(Itemized modification records)

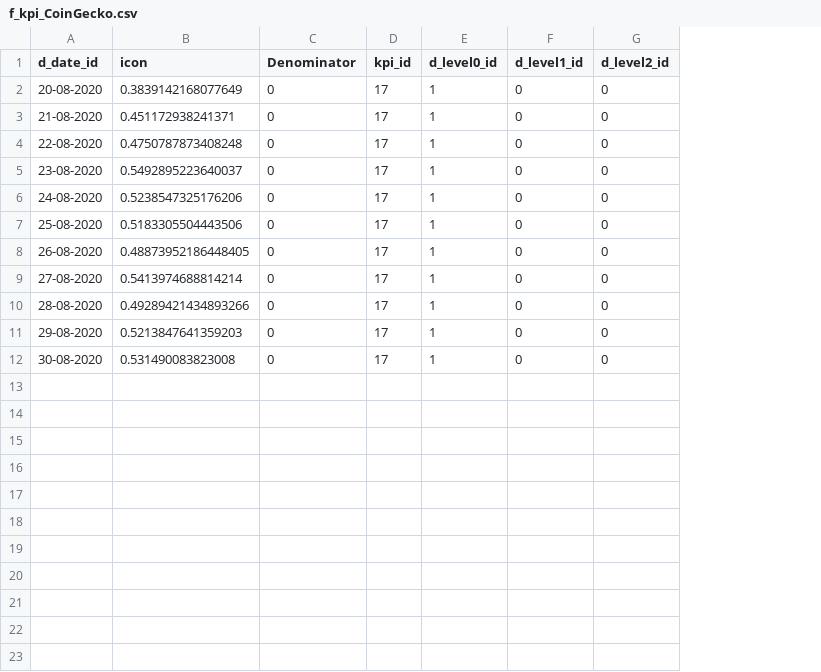
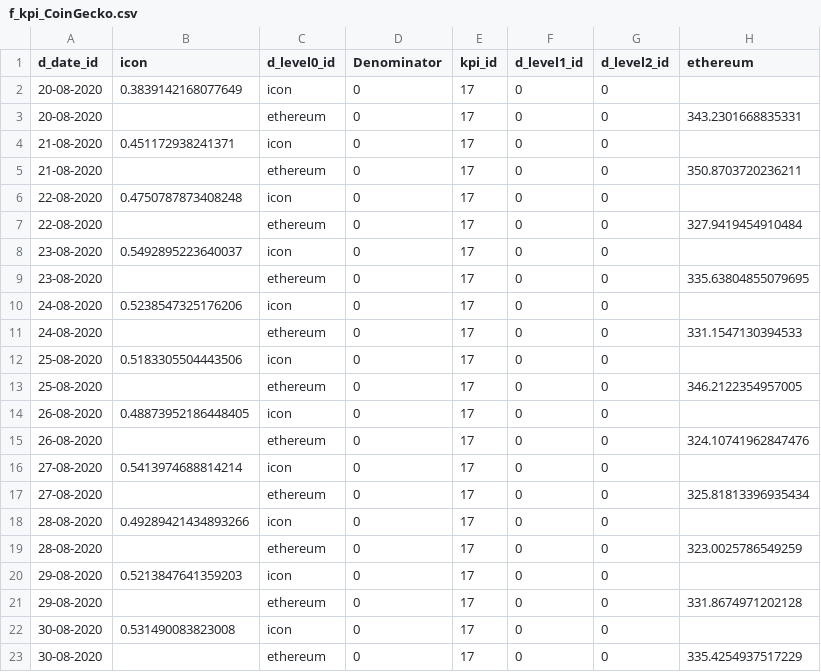
Before and after one commit to GohesDigital/daopi2, a CSV file: assets/Attributes/Blockchain industry/CoinGeckoData/f_kpi_CoinGecko.csv, drawn as a sheet; removed rows and columns are numbered as before the commit, all else as after; the diff names each change by its address in the sheet, - before the commit and + after, or states it on an @@ line.

```diff
--- a/assets/Attributes/Blockchain industry/CoinGeckoData/f_kpi_CoinGecko.csv
+++ b/assets/Attributes/Blockchain industry/CoinGeckoData/f_kpi_CoinGecko.csv
+column C (d_level0_id), row 2: icon; row 4: icon; row 6: icon; row 8: icon; row 10: icon; row 12: icon; row 14: icon; row 16: icon; row 18: icon; row 20: icon; row 22: icon
-column E (d_level0_id), rows 2-12: all 1
+column H (ethereum), empty
+row 3: 20-08-2020 |  | ethereum | 0 | 17 | 0 | 0 | 343.2301668835331
+row 5: 21-08-2020 |  | ethereum | 0 | 17 | 0 | 0 | 350.8703720236211
+row 7: 22-08-2020 |  | ethereum | 0 | 17 | 0 | 0 | 327.9419454910484
+row 9: 23-08-2020 |  | ethereum | 0 | 17 | 0 | 0 | 335.63804855079695
+row 11: 24-08-2020 |  | ethereum | 0 | 17 | 0 | 0 | 331.1547130394533
+row 13: 25-08-2020 |  | ethereum | 0 | 17 | 0 | 0 | 346.2122354957005
+row 15: 26-08-2020 |  | ethereum | 0 | 17 | 0 | 0 | 324.10741962847476
+row 17: 27-08-2020 |  | ethereum | 0 | 17 | 0 | 0 | 325.81813396935434
+row 19: 28-08-2020 |  | ethereum | 0 | 17 | 0 | 0 | 323.0025786549259
+row 21: 29-08-2020 |  | ethereum | 0 | 17 | 0 | 0 | 331.8674971202128
+row 23: 30-08-2020 |  | ethereum | 0 | 17 | 0 | 0 | 335.4254937517229
```
Also changed, not shown: 1 other file.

What you should do: Return all the data above as written, leaving out only the pictures.

Output of the exercise:
Before and after one commit to GohesDigital/daopi2, a CSV file: assets/Attributes/Blockchain industry/CoinGeckoData/f_kpi_CoinGecko.csv, drawn as a sheet; removed rows and columns are numbered as before the commit, all else as after; the diff names each change by its address in the sheet, - before the commit and + after, or states it on an @@ line.

```diff
--- a/assets/Attributes/Blockchain industry/CoinGeckoData/f_kpi_CoinGecko.csv
+++ b/assets/Attributes/Blockchain industry/CoinGeckoData/f_kpi_CoinGecko.csv
+column C (d_level0_id), row 2: icon; row 4: icon; row 6: icon; row 8: icon; row 10: icon; row 12: icon; row 14: icon; row 16: icon; row 18: icon; row 20: icon; row 22: icon
-column E (d_level0_id), rows 2-12: all 1
+column H (ethereum), empty
+row 3: 20-08-2020 |  | ethereum | 0 | 17 | 0 | 0 | 343.2301668835331
+row 5: 21-08-2020 |  | ethereum | 0 | 17 | 0 | 0 | 350.8703720236211
+row 7: 22-08-2020 |  | ethereum | 0 | 17 | 0 | 0 | 327.9419454910484
+row 9: 23-08-2020 |  | ethereum | 0 | 17 | 0 | 0 | 335.63804855079695
+row 11: 24-08-2020 |  | ethereum | 0 | 17 | 0 | 0 | 331.1547130394533
+row 13: 25-08-2020 |  | ethereum | 0 | 17 | 0 | 0 | 346.2122354957005
+row 15: 26-08-2020 |  | ethereum | 0 | 17 | 0 | 0 | 324.10741962847476
+row 17: 27-08-2020 |  | ethereum | 0 | 17 | 0 | 0 | 325.81813396935434
+row 19: 28-08-2020 |  | ethereum | 0 | 17 | 0 | 0 | 323.0025786549259
+row 21: 29-08-2020 |  | ethereum | 0 | 17 | 0 | 0 | 331.8674971202128
+row 23: 30-08-2020 |  | ethereum | 0 | 17 | 0 | 0 | 335.4254937517229
```
Also changed, not shown: 1 other file.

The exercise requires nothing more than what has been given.